Plate Approach is Crucial for Hitting the Rise Ball
During pre-game warm-ups or within the first few batters, the fastpitch hitter identifies if the team faces a pitcher throwing a high percentage of well-spun rise balls. When facing a good rise ball pitcher, plate approach is crucial:
- Until two strikes, the hitter takes all pitches seen heading to the plate waist high and above – they look low (see Dome XXIX: Look for Pitch). This approach usually gets the hitter ahead in the count. It is delicate for fastpitch softball pitchers to locate a good rise ball for a high strike.
At least seventy percent of well-spun rise balls, released low with an upward trajectory, arrive at the plate above the strike zone.
It is challenging to lay off a pitch (erroneously) seen to be heading for a high strike. By purposefully practicing the “look low” strategy, the fastpitch softball hitter sees better pitches to hit and increases their percentage of walks (raising QAB%) when facing pitchers throwing rise balls predominantly.
Drills for Hitting the Rise Ball

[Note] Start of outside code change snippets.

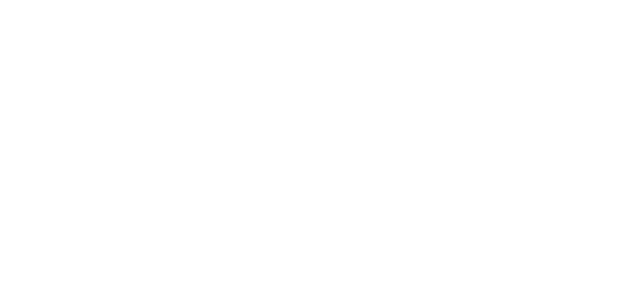
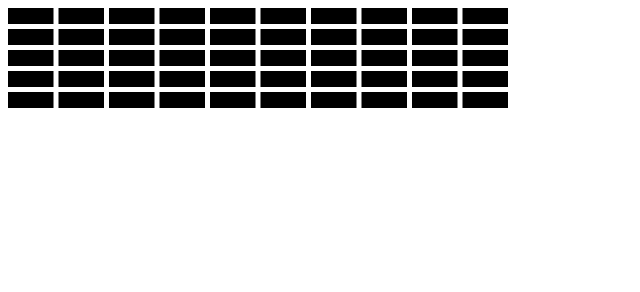
Before and after one commit to OkaniYoshiii/block-breaker-js, a website: page index.html in a window 1280 px wide. Shown: the whole page, without its empty margins (0-640 px from the left). Drawn offline with Linux system fonts and the light colour scheme.

Commit message:
feat: add main game loop and blocks

```diff
--- /dev/null
+++ b/assets/js/entities/block.js
@@ -0,0 +1,32 @@
+/**
+ * @typedef { Object } Block
+ * @property { number } x
+ * @property { number } y
+ * @property { number } width
+ * @property { number } height
+ */
+
+/**
+ * @param { number } x
+ * @param { number } y
+ * @param { number } width
+ * @param { number } height
+ *
+ * @returns { Block }
+ */
+export function newBlock(x, y, width, height) {
+    return {
+        x: x,
+        y: y,
+        width: width,
+        height: height,
+    }
+}
+
+/**
+ * @param { Block } block
+ * @param { CanvasRenderingContext2D } context
+ */
+export function draw(block, context) {
+    context.fillRect(block.x, block.y, block.width, block.height)
+}
--- /dev/null
+++ b/assets/js/main.js
@@ -0,0 +1,110 @@
+import * as Block from "./entities/block.js"
+import { isHTMLCanvasElement } from "./type_guards.js"
+
+/** @typedef { import('./entities/block.js').Block } Block */
+/**
+ * @typedef { Object } GameObjects
+ * @property { Block[] } blocks
+ */
+
+const canvas = document.getElementById('game')
+
+function main() {
+    if(!isHTMLCanvasElement(canvas)) {
+        console.error('Canvas is not an HTMLCanvasElement')
+        return
+    }
+
+    const context = canvas.getContext('2d')
+
+    if(context === null) {
+        return
+    }
+
+    const aspectRatio = 9 / 16
+    const container = document.body
+
+    resizeCanvas(canvas, container, aspectRatio)
+    // Remove all things from canvas, do't knwo why
+    // window.addEventListener('resize', () => resizeCanvas(canvas, container, aspectRatio))
+
+    const gameObjects = init(canvas, context)
+
+    let lastFrameTime = 0
+    const maxFPS = 30
+    const timestep = 1000 / maxFPS
+
+    /** @type { FrameRequestCallback } */
+    const gameLoop = function(timestamp) {
+        if (timestamp - lastFrameTime >= timestep) {
+            lastFrameTime = timestamp
+
+            update(canvas, context, gameObjects)
+            render()
+        }
+
+        requestAnimationFrame(gameLoop)
+    }
+
+    requestAnimationFrame(gameLoop)
+}
+
+main()
+
+/**
+ * @param { HTMLCanvasElement } canvas
+ * @param { CanvasRenderingContext2D } context
+ */
+function init(canvas, context) {
+    const aspectRatio = 9 / 16
+
+    canvas.width = 500
+    canvas.height = canvas.width * aspectRatio
+
+    const blocksPerRow = 10
+    const blocksPerColumn = 5
+    const gap = 5
+    const width = canvas.width / blocksPerRow - ((blocksPerRow - 1) * gap / blocksPerRow)
+    const height = 100 / blocksPerColumn - ((blocksPerColumn - 1) * gap / blocksPerColumn)
+
+    /** @type { Block[] } */
+    const blocks = []
+    for(let i = 0; i < blocksPerRow; i++) {
+        for(let j = 0; j < blocksPerColumn; j++) {
+            const block = Block.newBlock(i * width + gap * i, j * height + gap * j, width, height)
+
+            blocks.push(block)
+        }
+    }
+
+    return {
+        blocks: blocks,
+    }
+}
+
+/**
+ * @param { HTMLCanvasElement } canvas
+ * @param { CanvasRenderingContext2D } context
+ * @param { GameObjects } gameObjects
+ */
+function update(canvas, context, gameObjects) {
+    context.clearRect(0, 0, canvas.width, canvas.height)
+
+    for(const block of gameObjects.blocks) {
+        Block.draw(block, context)
+    }
+}
+
+function render() {
+}
+
+
+/**
+ * @param { HTMLCanvasElement } canvas
+ * @param { HTMLElement } container
+ * @param { number } aspectRatio
+ */
+function resizeCanvas(canvas, container, aspectRatio) {
+    canvas.width = container.clientWidth
+    canvas.height = container.clientWidth * aspectRatio
+}
--- /dev/null
+++ b/assets/js/type_guards.js
@@ -0,0 +1,7 @@
+/**
+ * @param { unknown } val
+ * @returns { val is HTMLCanvasElement }
+ */
+export function isHTMLCanvasElement(val) {
+    return val instanceof HTMLCanvasElement
+}
--- a/index.html
+++ b/index.html
@@ -4,6 +4,7 @@
     <meta charset="UTF-8">
     <meta name="viewport" content="width=device-width, initial-scale=1.0">
     <title>Document</title>
+    <script type="module" src="./assets/js/main.js"></script>
 </head>
 <body>
     <canvas id="game"></canvas>
```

Building Rome Series Books: Building the High-Level Swing Series
Click Building the High-Level Swing Series to learn more about our new two-book hitting series containing a detailed and comprehensive description of 100 hitting fundamentals and 140 step-by-step drills that efficiently construct the batting swing from the ground up.
In the Building Rome Series of books, the construction of skills are in functional order, providing a “roadmap” to becoming a great hitter.
All baseball and fastpitch softball players can “climb the Roman Coliseum steps” to become a powerful and productive hitter.
Enjoy the quest!